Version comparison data
----

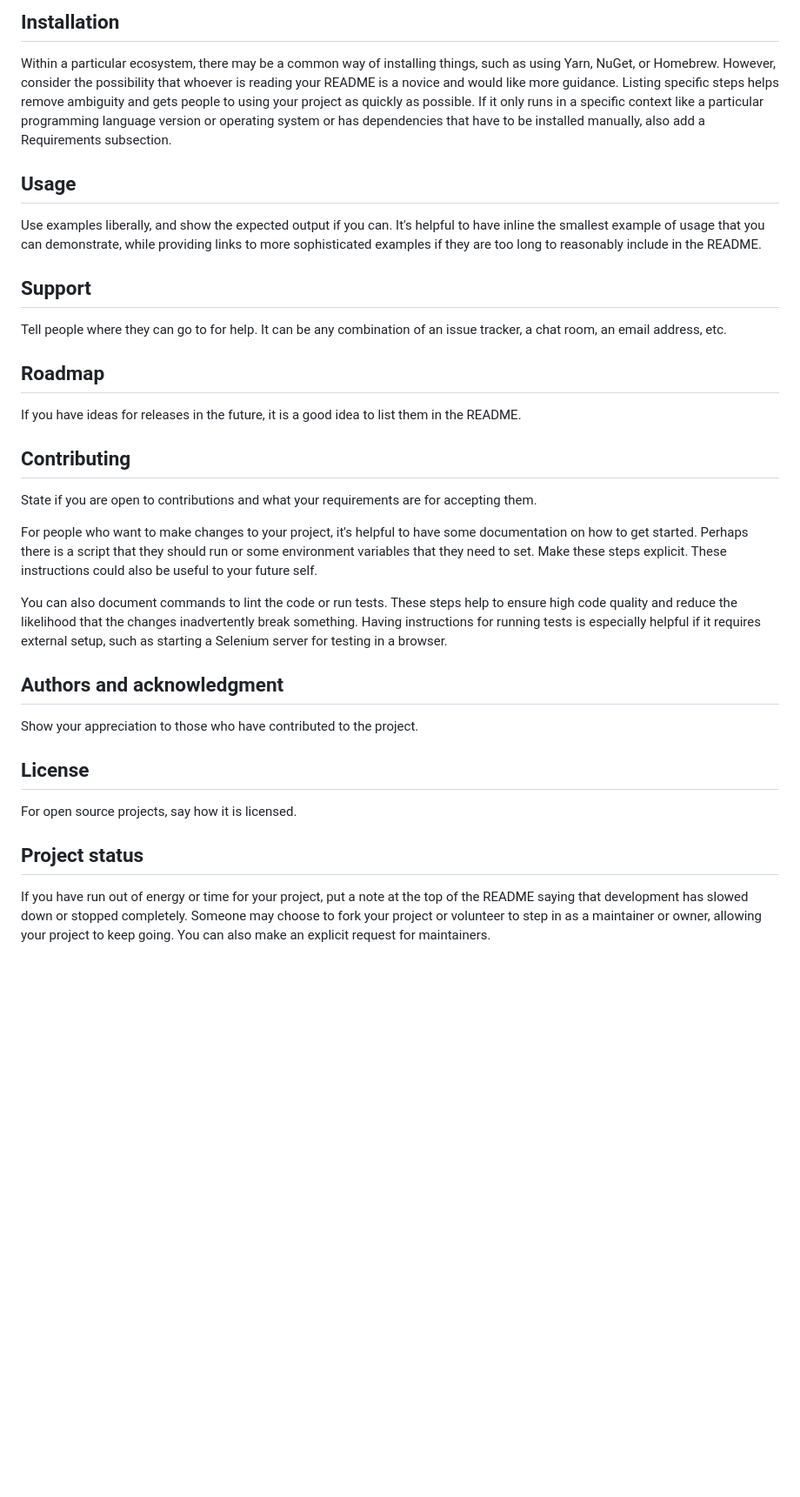
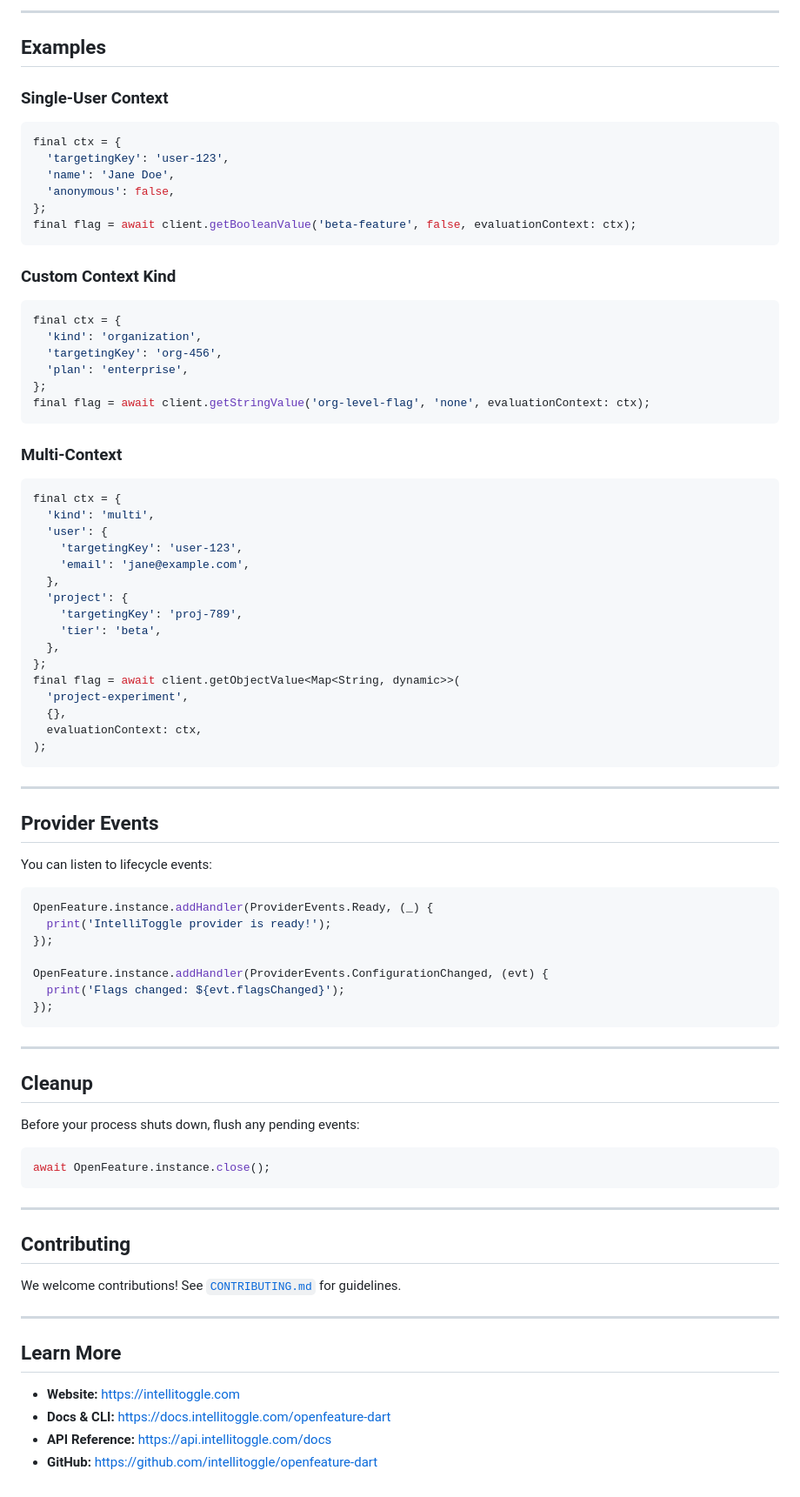
Before and after one commit to aortem/intellitoggle-openfeature-provider-dart-server, a Markdown page: README.md, the part around one of its changes. Shown at 87% size. GitHub-like rendering; blank space fills up the shorter version.

Commit message:
chore: update readme for open feature dart

````diff
--- a/README.md
+++ b/README.md
@@ -66,28 +94,88 @@ Depending on what you are making, it can be a good idea to include screenshots o
 
-## Installation
-Within a particular ecosystem, there may be a common way of installing things, such as using Yarn, NuGet, or Homebrew. However, consider the possibility that whoever is reading your README is a novice and would like more guidance. Listing specific steps helps remove ambiguity and gets people to using your project as quickly as possible. If it only runs in a specific context like a particular programming language version or operating system or has dependencies that have to be installed manually, also add a Requirements subsection.
+---
 
-## Usage
-Use examples liberally, and show the expected output if you can. It's helpful to have inline the smallest example of usage that you can demonstrate, while providing links to more sophisticated examples if they are too long to reasonably include in the README.
+## Examples
 
-## Support
-Tell people where they can go to for help. It can be any combination of an issue tracker, a chat room, an email address, etc.
+### Single-User Context
 
-## Roadmap
-If you have ideas for releases in the future, it is a good idea to list them in the README.
+```dart
+final ctx = {
+  'targetingKey': 'user-123',
+  'name': 'Jane Doe',
+  'anonymous': false,
+};
+final flag = await client.getBooleanValue('beta-feature', false, evaluationContext: ctx);
+```
+
+### Custom Context Kind
+
+```dart
+final ctx = {
+  'kind': 'organization',
+  'targetingKey': 'org-456',
+  'plan': 'enterprise',
+};
+final flag = await client.getStringValue('org-level-flag', 'none', evaluationContext: ctx);
+```
+
+### Multi-Context
+
+```dart
+final ctx = {
+  'kind': 'multi',
+  'user': {
+    'targetingKey': 'user-123',
+    'email': 'jane@example.com',
+  },
+  'project': {
+    'targetingKey': 'proj-789',
+    'tier': 'beta',
+  },
+};
+final flag = await client.getObjectValue<Map<String, dynamic>>(
+  'project-experiment',
+  {},
+  evaluationContext: ctx,
+);
+```
+
+---
+
+## Provider Events
+
+You can listen to lifecycle events:
+
+```dart
+OpenFeature.instance.addHandler(ProviderEvents.Ready, (_) {
+  print('IntelliToggle provider is ready!');
+});
+
+OpenFeature.instance.addHandler(ProviderEvents.ConfigurationChanged, (evt) {
+  print('Flags changed: ${evt.flagsChanged}');
+});
+```
+
+---
+
+## Cleanup
+
+Before your process shuts down, flush any pending events:
+
+```dart
+await OpenFeature.instance.close();
+```
+
+---
 
 ## Contributing
-State if you are open to contributions and what your requirements are for accepting them.
 
-For people who want to make changes to your project, it's helpful to have some documentation on how to get started. Perhaps there is a script that they should run or some environment variables that they need to set. Make these steps explicit. These instructions could also be useful to your future self.
+We welcome contributions! See [`CONTRIBUTING.md`](https://github.com/intellitoggle/openfeature-dart) for guidelines.
 
-You can also document commands to lint the code or run tests. These steps help to ensure high code quality and reduce the likelihood that the changes inadvertently break something. Having instructions for running tests is especially helpful if it requires external setup, such as starting a Selenium server for testing in a browser.
+---
 
-## Authors and acknowledgment
-Show your appreciation to those who have contributed to the project.
+## Learn More
 
-## License
-For open source projects, say how it is licensed.
-
-## Project status
-If you have run out of energy or time for your project, put a note at the top of the README saying that development has slowed down or stopped completely. Someone may choose to fork your project or volunteer to step in as a maintainer or owner, allowing your project to keep going. You can also make an explicit request for maintainers.
+* **Website:** [https://intellitoggle.com](https://intellitoggle.com)
+* **Docs & CLI:** [https://docs.intellitoggle.com/openfeature-dart](https://docs.intellitoggle.com/openfeature-dart)
+* **API Reference:** [https://api.intellitoggle.com/docs](https://api.intellitoggle.com/docs)
+* **GitHub:** [https://github.com/intellitoggle/openfeature-dart](https://github.com/intellitoggle/openfeature-dart)
````
Also changed, not shown: other parts of README.md (+68 -40 lines).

----

Exact duplicates of all the entries are required, and no image may appear in them.

◆ RESPONSE TO THIS EXERCISE
Before and after one commit to aortem/intellitoggle-openfeature-provider-dart-server, a Markdown page: README.md, the part around one of its changes. Shown at 87% size. GitHub-like rendering; blank space fills up the shorter version.

Commit message:
chore: update readme for open feature dart

````diff
--- a/README.md
+++ b/README.md
@@ -66,28 +94,88 @@ Depending on what you are making, it can be a good idea to include screenshots o
 
-## Installation
-Within a particular ecosystem, there may be a common way of installing things, such as using Yarn, NuGet, or Homebrew. However, consider the possibility that whoever is reading your README is a novice and would like more guidance. Listing specific steps helps remove ambiguity and gets people to using your project as quickly as possible. If it only runs in a specific context like a particular programming language version or operating system or has dependencies that have to be installed manually, also add a Requirements subsection.
+---
 
-## Usage
-Use examples liberally, and show the expected output if you can. It's helpful to have inline the smallest example of usage that you can demonstrate, while providing links to more sophisticated examples if they are too long to reasonably include in the README.
+## Examples
 
-## Support
-Tell people where they can go to for help. It can be any combination of an issue tracker, a chat room, an email address, etc.
+### Single-User Context
 
-## Roadmap
-If you have ideas for releases in the future, it is a good idea to list them in the README.
+```dart
+final ctx = {
+  'targetingKey': 'user-123',
+  'name': 'Jane Doe',
+  'anonymous': false,
+};
+final flag = await client.getBooleanValue('beta-feature', false, evaluationContext: ctx);
+```
+
+### Custom Context Kind
+
+```dart
+final ctx = {
+  'kind': 'organization',
+  'targetingKey': 'org-456',
+  'plan': 'enterprise',
+};
+final flag = await client.getStringValue('org-level-flag', 'none', evaluationContext: ctx);
+```
+
+### Multi-Context
+
+```dart
+final ctx = {
+  'kind': 'multi',
+  'user': {
+    'targetingKey': 'user-123',
+    'email': 'jane@example.com',
+  },
+  'project': {
+    'targetingKey': 'proj-789',
+    'tier': 'beta',
+  },
+};
+final flag = await client.getObjectValue<Map<String, dynamic>>(
+  'project-experiment',
+  {},
+  evaluationContext: ctx,
+);
+```
+
+---
+
+## Provider Events
+
+You can listen to lifecycle events:
+
+```dart
+OpenFeature.instance.addHandler(ProviderEvents.Ready, (_) {
+  print('IntelliToggle provider is ready!');
+});
+
+OpenFeature.instance.addHandler(ProviderEvents.ConfigurationChanged, (evt) {
+  print('Flags changed: ${evt.flagsChanged}');
+});
+```
+
+---
+
+## Cleanup
+
+Before your process shuts down, flush any pending events:
+
+```dart
+await OpenFeature.instance.close();
+```
+
+---
 
 ## Contributing
-State if you are open to contributions and what your requirements are for accepting them.
 
-For people who want to make changes to your project, it's helpful to have some documentation on how to get started. Perhaps there is a script that they should run or some environment variables that they need to set. Make these steps explicit. These instructions could also be useful to your future self.
+We welcome contributions! See [`CONTRIBUTING.md`](https://github.com/intellitoggle/openfeature-dart) for guidelines.
 
-You can also document commands to lint the code or run tests. These steps help to ensure high code quality and reduce the likelihood that the changes inadvertently break something. Having instructions for running tests is especially helpful if it requires external setup, such as starting a Selenium server for testing in a browser.
+---
 
-## Authors and acknowledgment
-Show your appreciation to those who have contributed to the project.
+## Learn More
 
-## License
-For open source projects, say how it is licensed.
-
-## Project status
-If you have run out of energy or time for your project, put a note at the top of the README saying that development has slowed down or stopped completely. Someone may choose to fork your project or volunteer to step in as a maintainer or owner, allowing your project to keep going. You can also make an explicit request for maintainers.
+* **Website:** [https://intellitoggle.com](https://intellitoggle.com)
+* **Docs & CLI:** [https://docs.intellitoggle.com/openfeature-dart](https://docs.intellitoggle.com/openfeature-dart)
+* **API Reference:** [https://api.intellitoggle.com/docs](https://api.intellitoggle.com/docs)
+* **GitHub:** [https://github.com/intellitoggle/openfeature-dart](https://github.com/intellitoggle/openfeature-dart)
````
Also changed, not shown: other parts of README.md (+68 -40 lines).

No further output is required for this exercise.